People often think taking time off will fix burnout. When they do manage to take a vacation, they may come back refreshed for a day, but burnout often reemerges. Hiring more people and adding technology can help, but they are not magic bullets. It’s also important to look at work processes. Here, the agile Japanese workflow system known as “kanban” can offer a solution, says Mike Middleton, director of security at Tanium.
Key to the kanban method is visualizing a team’s workflow. Greater transparency inspires greater teamwork, as people see and share a challenge, says Middleton. When the team succeeds in a shared goal, it’s a win not just for one, but for all. It allows us to rely on each other and embody a one-team-one fight mentality.
Making work visible also lets management gain insight into workload. Faulty workflow patterns that emerge can be remedied, and by empowering teams to take on new challenges, you can close skills gaps, provide growth opportunities, and improve the ability to keep up with demand.
Adopting kanban has improved work-life balance among Tanium staff in significant ways, says Middleton. Stressful task-switching and individual backlogs have been replaced by a shared effort and faster completion rates.
Transparency and flexibility
While working remotely has been challenging for everyone, it’s also been an opportunity to learn about the improvements in productivity, innovation, and quality of life that online working can bring. Tanium put together a task force last year to discuss those changes and consider what the future of work will look like.

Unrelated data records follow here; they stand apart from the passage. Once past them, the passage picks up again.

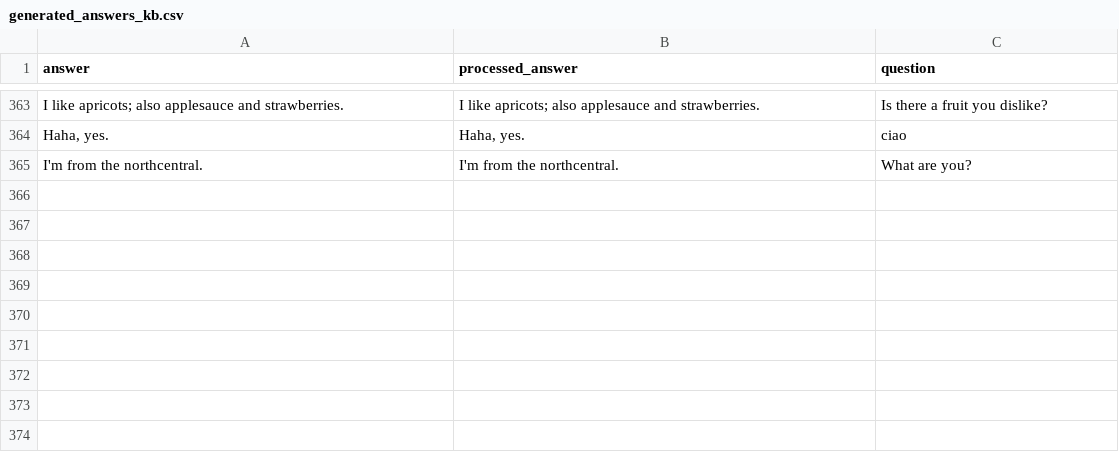
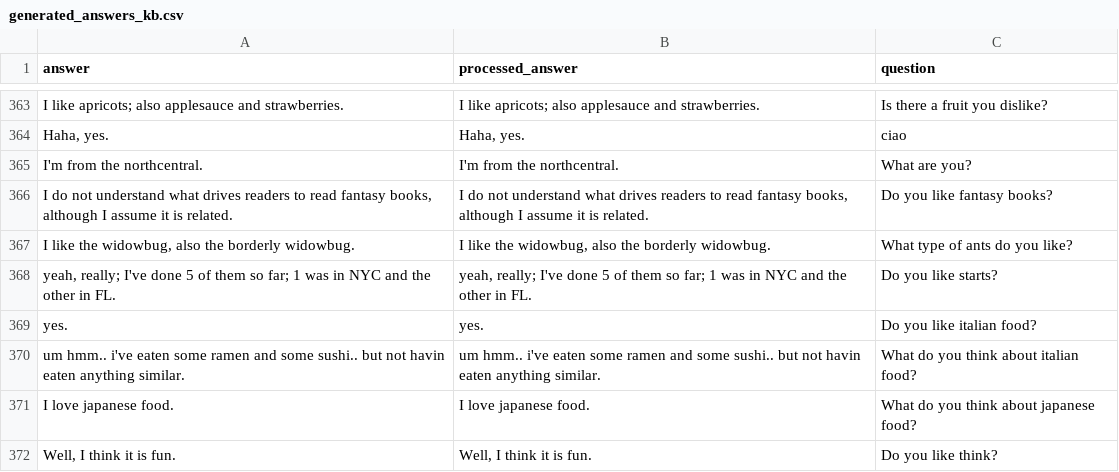
Before and after one commit to lcebear/memoryDialogueBot, a CSV file: data/generated_answers_kb.csv, drawn as a sheet; only a part is shown, gaps mark what is left out; the diff names each change by its address in the sheet, - before the commit and + after, or states it on an @@ line.

```diff
--- a/data/generated_answers_kb.csv
+++ b/data/generated_answers_kb.csv
+row 366: I do not understand what drives readers to read fantasy books, although I assume it is related. | I do not understand what drives readers to read fantasy books, although I assume it is related. | Do you like fantasy books?
+row 367: I like the widowbug, also the borderly widowbug. | I like the widowbug, also the borderly widowbug. | What type of ants do you like?
+row 368: yeah, really; I've done 5 of them so far; 1 was in NYC and the other in FL. | yeah, really; I've done 5 of them so far; 1 was in NYC and the other in FL. | Do you like starts?
+row 369: yes. | yes. | Do you like italian food?
+row 370: um hmm.. i've eaten some ramen and some sushi.. but not havin eaten anything similar. | um hmm.. i've eaten some ramen and some sushi.. but not havin eaten anything similar. | What do you think about italian food?
+row 371: I love japanese food. | I love japanese food. | What do you think about japanese food?
+row 372: Well, I think it is fun. | Well, I think it is fun. | Do you like think?
```
Also changed, not shown: data/user_test_id.csv, 4 other files.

The company canvassed the needs and goals of its then-1,700 employees (the outfit has grown to 2,000 staffers since then) and concluded the best way forward would be to ensure maximum flexibility in staff working arrangements while also providing transparency. Today, no employee has to return to the office, and those who do are supported and accommodated. That decision was made easier by the fact that prior to COVID, 50% of Tanium’s workforce was already remote and had demonstrated flexibility, self-reliance, and high rates of productivity.

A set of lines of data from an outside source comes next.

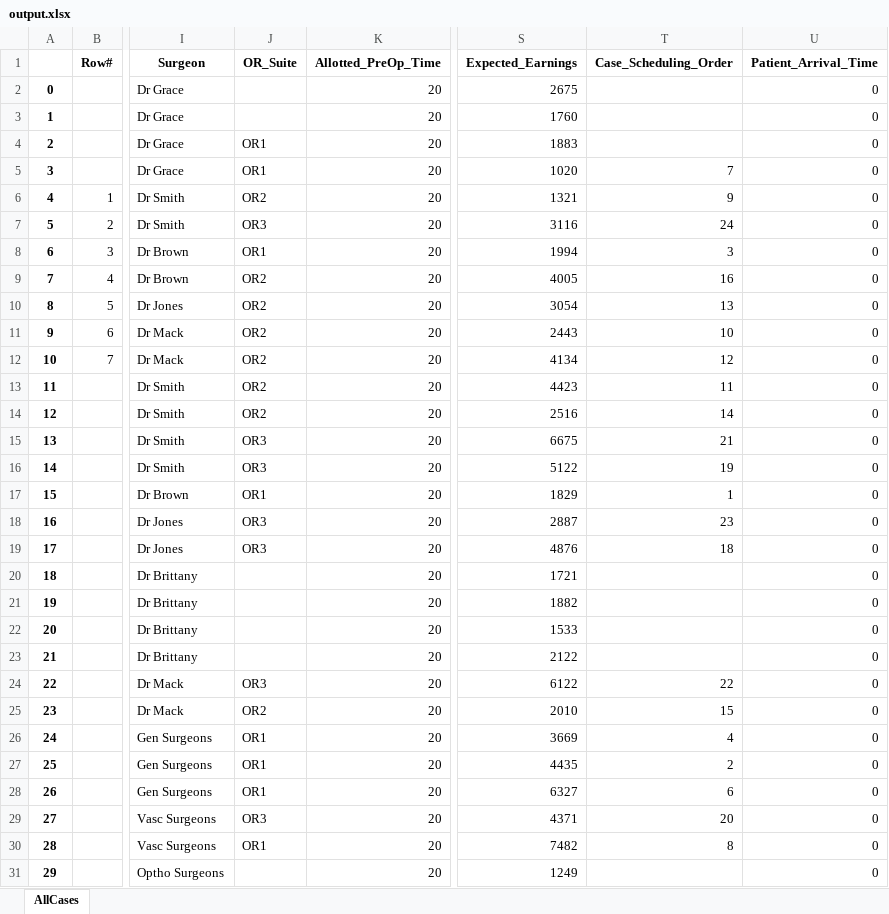
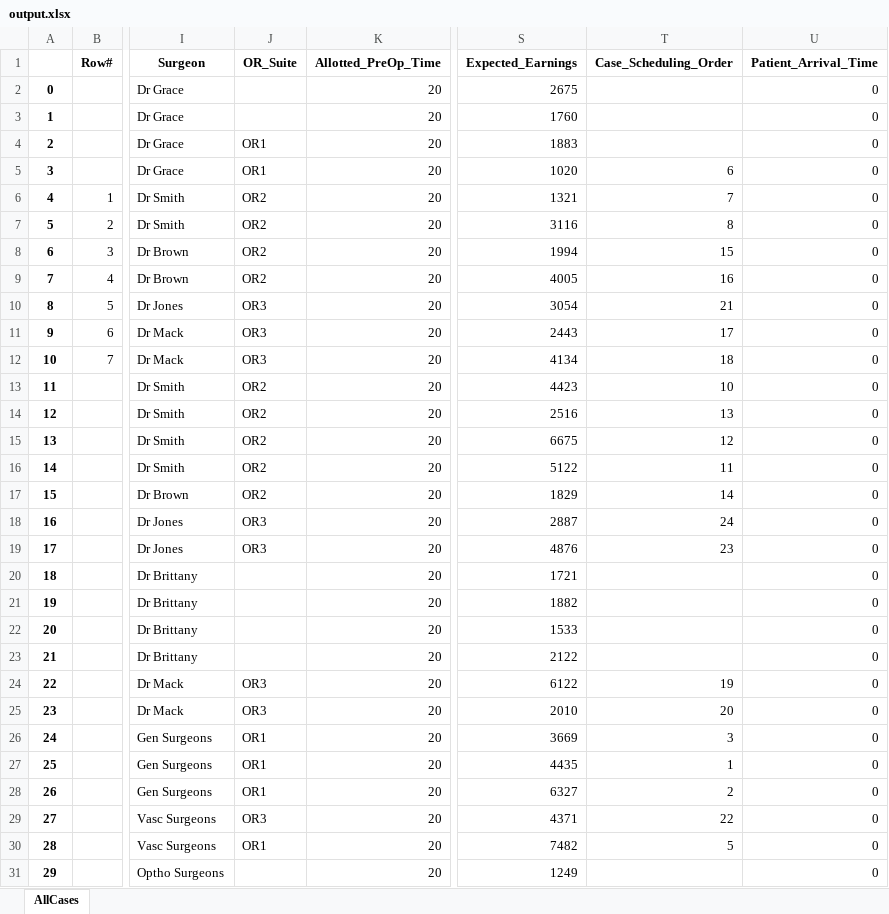
Before and after one commit to yiqun12/flexsim, an Excel workbook: output.xlsx, sheet AllCases, drawn as a sheet; only a part is shown, gaps mark what is left out; values as stored, in another font and other column widths than the file's, no borders; the diff covers the shown part only; the diff names each change by its address in the sheet, - before the commit and + after, or states it on an @@ line.

```diff
--- a/output.xlsx (sheet AllCases)
+++ b/output.xlsx (sheet AllCases)
-T5 (Case_Scheduling_Order): 7
+T5 (Case_Scheduling_Order): 6
-T6 (Case_Scheduling_Order): 9
+T6 (Case_Scheduling_Order): 7
-J7 (OR_Suite): OR3
+J7 (OR_Suite): OR2
-T7 (Case_Scheduling_Order): 24
+T7 (Case_Scheduling_Order): 8
-J8 (OR_Suite): OR1
+J8 (OR_Suite): OR2
-T8 (Case_Scheduling_Order): 3
+T8 (Case_Scheduling_Order): 15
-J10:J12 (OR_Suite): OR2
+J10:J12 (OR_Suite): OR3
-T10 (Case_Scheduling_Order): 13
+T10 (Case_Scheduling_Order): 21
-T11 (Case_Scheduling_Order): 10
+T11 (Case_Scheduling_Order): 17
-T12 (Case_Scheduling_Order): 12
+T12 (Case_Scheduling_Order): 18
-T13 (Case_Scheduling_Order): 11
+T13 (Case_Scheduling_Order): 10
-T14 (Case_Scheduling_Order): 14
+T14 (Case_Scheduling_Order): 13
-J15:J16 (OR_Suite): OR3
+J15:J16 (OR_Suite): OR2
-T15 (Case_Scheduling_Order): 21
+T15 (Case_Scheduling_Order): 12
-T16 (Case_Scheduling_Order): 19
+T16 (Case_Scheduling_Order): 11
-J17 (OR_Suite): OR1
+J17 (OR_Suite): OR2
-T17 (Case_Scheduling_Order): 1
+T17 (Case_Scheduling_Order): 14
-T18 (Case_Scheduling_Order): 23
+T18 (Case_Scheduling_Order): 24
-T19 (Case_Scheduling_Order): 18
+T19 (Case_Scheduling_Order): 23
-T24 (Case_Scheduling_Order): 22
+T24 (Case_Scheduling_Order): 19
-J25 (OR_Suite): OR2
+J25 (OR_Suite): OR3
-T25 (Case_Scheduling_Order): 15
+T25 (Case_Scheduling_Order): 20
-T26 (Case_Scheduling_Order): 4
+T26 (Case_Scheduling_Order): 3
-T27 (Case_Scheduling_Order): 2
+T27 (Case_Scheduling_Order): 1
-T28 (Case_Scheduling_Order): 6
+T28 (Case_Scheduling_Order): 2
-T29 (Case_Scheduling_Order): 20
+T29 (Case_Scheduling_Order): 22
-T30 (Case_Scheduling_Order): 8
+T30 (Case_Scheduling_Order): 5
```
Also changed, not shown: 5 edited cells elsewhere in this sheet, 1 other file.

Tanium’s new headquarters in Kirkland, Wash., has adapted to this flexible way of working. There are collaboration areas, “coding caves,” desks offering personal space, and quiet areas for downtime. Giving staff the choice of home or office is invaluable to the pursuit of a healthy work-life balance.
- In honor of World Mental Health Day on Oct. 10, Facebook will launch new mental health resources, tools, and programming across its apps, including special resource guides for BIPOC communities. For more info, click here.
- The National Alliance on Mental Illness has produced a series of videos featuring real people sharing their experiences with mental health issues, along with stats, infographics, and resources that your human resources department can use to support your workers. For more info, click here.
- Doing What Matters in Times of Stress: An Illustrated Guide, offers stress-management tips for coping with adversity, compiled by the Pan American Health Organization.